Paul explains that for a man of faith, there is some consolation for their hardships. There is a sense
that the Bentleys are not Christian, as they believe God is dead, so must feel that sense of nothingness
alone. (“God is dead”-Nietzsche).
Early 20thC, Realism was the main movement – best way to construct a nation. During this period, the
main movement was Modernism (The Wasteland). Certain Realist texts, like “As”, subtly incorporated
Modernist elements, the sense of existential nothingness (even clearer in The Double Hook)
B) Agent of Inspiration
Nature is an agent of inspiration to those willing to access it. A mirror of Mrs. Bentley`s own

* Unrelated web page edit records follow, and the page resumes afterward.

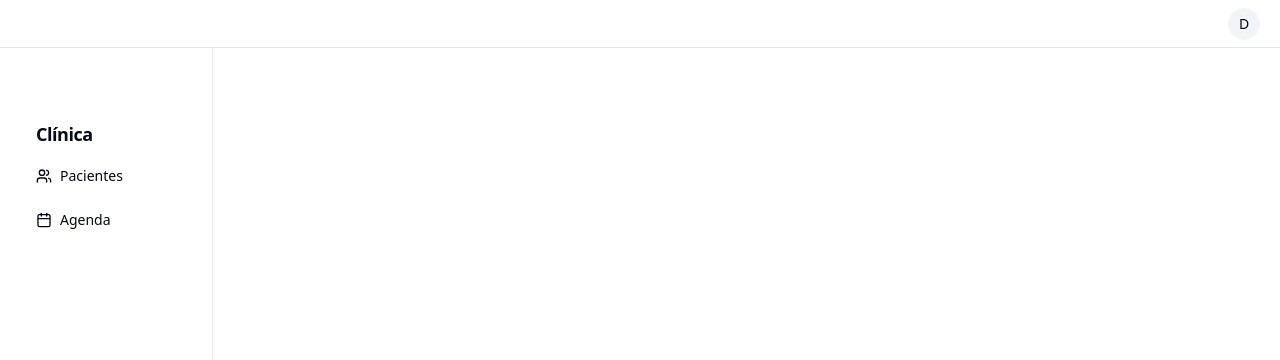
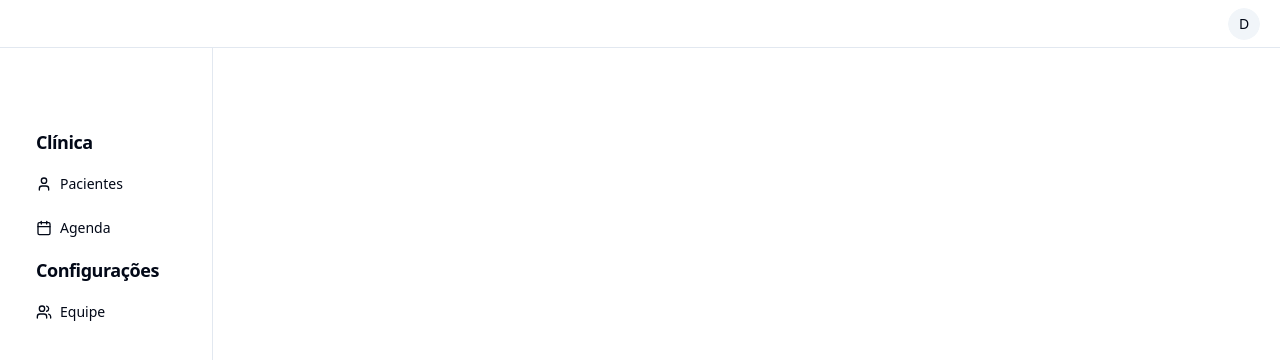
Before and after one commit to danielmaiajr/dentist-project-frontend, a React (Vite) app: page / in a window 1280 px wide. Shown: the top 360 px of the page. Built offline with nearby package versions, Linux system fonts and the light colour scheme; no server answers; sample sign-in values are in the browser's storage; a web font is replaced by a local one.

Commit message:
Added ConfigPage to App route and SideBar component

```diff
--- a/src/App.tsx
+++ b/src/App.tsx
@@ -13,6 +13,7 @@ import { login } from "./context/AuthSlice";
 import "./index.css";
 import PatientPage from "./components/PatientPage.tsx";
 import SchedulerPage from "./components/SchedulerPage.tsx";
+import ConfigPage from "./components/ConfigPage.tsx";
 
 const token = localStorage.getItem("token");
 if (token) {
@@ -33,6 +34,7 @@ const App = () => {
         <Route path="/" element={<Home />}>
           <Route path="/patients" element={<PatientPage />}></Route>
           <Route path="/scheduler" element={<SchedulerPage />}></Route>
+          <Route path="/config" element={<ConfigPage />}></Route>
         </Route>
       </Route>
     </Routes>
--- /dev/null
+++ b/src/components/ConfigPage.tsx
@@ -0,0 +1,19 @@
+import { useAppSelector } from "@/hooks";
+
+const ConfigPage = () => {
+  const users = useAppSelector((state) => state.users);
+
+  return (
+    <div className="w-full px-10 py-5">
+      <h1 className="text-2xl font-semibold tracking-tight pb-1">Equipe</h1>
+      <p className="text-sm text-muted-foreground">Lista de profissionais</p>
+      {users.map((u) => (
+        <div key={JSON.stringify(u.id)} className="text-sm">
+          {JSON.stringify(u)}
+        </div>
+      ))}
+    </div>
+  );
+};
+
+export default ConfigPage;
--- a/src/components/SideBar.tsx
+++ b/src/components/SideBar.tsx
@@ -1,6 +1,6 @@
 import { cn } from "@/lib/utils";
 import { Button, buttonVariants } from "@/components/ui/button";
-import { Users, Calendar } from "lucide-react";
+import { User, Users, Calendar } from "lucide-react";
 import { Link } from "react-router-dom";
 
 import { useLocation } from "react-router-dom";
@@ -16,7 +16,7 @@ export const Sidebar = () => {
     <div className="pt-12 hidden lg:block border-r h-screen">
       <div className="space-y-4 py-4">
         <div className="px-5 py-2">
-          <h2 className="mb-2 px-4 text-lg font-semibold tracking-tight">
+          <h2 className="my-2 px-4 text-lg font-semibold tracking-tight">
             Clínica
           </h2>
           <div className="space-y-1">
@@ -29,7 +29,7 @@ export const Sidebar = () => {
                 "w-full justify-start"
               )}
             >
-              <Users className="mr-2 h-4 w-4" />
+              <User className="mr-2 h-4 w-4" />
               Pacientes
             </Link>
             <Link
@@ -45,6 +45,21 @@ export const Sidebar = () => {
               Agenda
             </Link>
           </div>
+          <h2 className="my-2 px-4 text-lg font-semibold tracking-tight">
+            Configurações
+          </h2>
+          <Link
+            to="/config"
+            className={cn(
+              buttonVariants({
+                variant: getButtonVariant("/config"),
+              }),
+              "w-full justify-start"
+            )}
+          >
+            <Users className="mr-2 h-4 w-4" />
+            Equipe
+          </Link>
         </div>
       </div>
     </div>
```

suppressed vitality. She wouldn`t go walking so often if she didn`t realize that the environment is
rejuvenating, but becomes demonic because she suppresses that vitality both within and out, and
turns on it. Towards the end, she feels her fingers become more wooden, etc., because she denies her
Judith West doesn`t deny its vitality (she watches trains, a symbol of future opportunities, and hope).
Her desire for something groups her with the Bentley`s. She is also an artist, and is very similar to
Philip – very private. `Wind in her hair” image shows her affinity to nature.
(P51) “I found it hard myself to believe in the town outside, houses, streets, and solid earth. Mile after
mile the wind poured by, and we were immersed and lost in it. I sat breathing from my throat, my
muscles tense. To relax, I felt, would be to let the walls around me crumple in.”
Judith is the only one who doesn’t shrink away from the wind, presenting her with a life-giving force,
i.e. her music.
Maybe our response to nature is conditioned by how we first approach it.
-Nature is presented as being very different things in this novel.
2. Mrs. Bentley and Her Narrative
A) Roy Daniels: Mrs. Bentley as “Pure Gold”
Mrs. Bentley is an unreliable narrator, and a little paranoid. Roy Daniels initially wrote that Mrs.
Bentley was “pure gold”, and “wholly credible”, but this view changed, and she was undermined as
being unreliable and manipulative.
She describes herself in a much better light than she deserves (pious, good woman), however, there are
marked contradictions in what the character says and does.
B) Mrs. Bentley as Unreliable and Manipulative (Wilfred Cude)
i) Inconsistencies in depictions of herself: Mrs. Bentley’s relationship with Paul
In references to Paul, she never forgets her proprieties – never the sense that there is flirtation, but a
sense of evasiveness. Philip does see something in her relationship with Paul. We find it difficult to
accept that their relationship is innocently platonic, but there is plenty of evidence that Paul loves
Mrs. Bentley, by doing things against his own nature, appearing a little foolish (dancing, strawberries)
(P101) “You learn a lot from a philologist. Cupid, he says, has given us cupidity, Eros, erotic, Venus,
venereal, and Aphrodite, aphrodisiac.”
Mrs. Bentley tries to make Philip jealous, e.g. dancing w/ the cowboy. She is capable of social
indiscretion, even if she doesn’t realize it, and presents herself as a pious and rightful woman.